Would you copy each line of the data below that has "reader"?

Segment Open

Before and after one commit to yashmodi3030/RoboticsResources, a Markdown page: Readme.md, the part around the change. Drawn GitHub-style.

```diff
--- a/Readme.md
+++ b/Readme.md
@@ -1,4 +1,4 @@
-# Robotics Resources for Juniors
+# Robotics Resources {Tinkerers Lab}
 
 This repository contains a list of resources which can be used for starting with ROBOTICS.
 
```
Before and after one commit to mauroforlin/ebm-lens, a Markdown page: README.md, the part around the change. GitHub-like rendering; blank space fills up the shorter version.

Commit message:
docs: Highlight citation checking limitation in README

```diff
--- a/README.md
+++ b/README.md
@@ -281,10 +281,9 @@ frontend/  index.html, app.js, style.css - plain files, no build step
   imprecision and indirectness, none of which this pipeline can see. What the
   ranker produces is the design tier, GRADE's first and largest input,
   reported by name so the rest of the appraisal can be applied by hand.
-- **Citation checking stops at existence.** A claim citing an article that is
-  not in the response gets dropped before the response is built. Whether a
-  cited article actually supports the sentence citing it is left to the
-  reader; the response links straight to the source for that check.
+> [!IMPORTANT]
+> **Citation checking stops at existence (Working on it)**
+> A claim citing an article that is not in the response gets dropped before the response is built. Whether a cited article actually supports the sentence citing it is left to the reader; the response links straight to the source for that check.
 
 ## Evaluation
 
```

Segment Closed

**Exercise answer**
-  reader; the response links straight to the source for that check.
+> A claim citing an article that is not in the response gets dropped before the response is built. Whether a cited article actually supports the sentence citing it is left to the reader; the response links straight to the source for that check.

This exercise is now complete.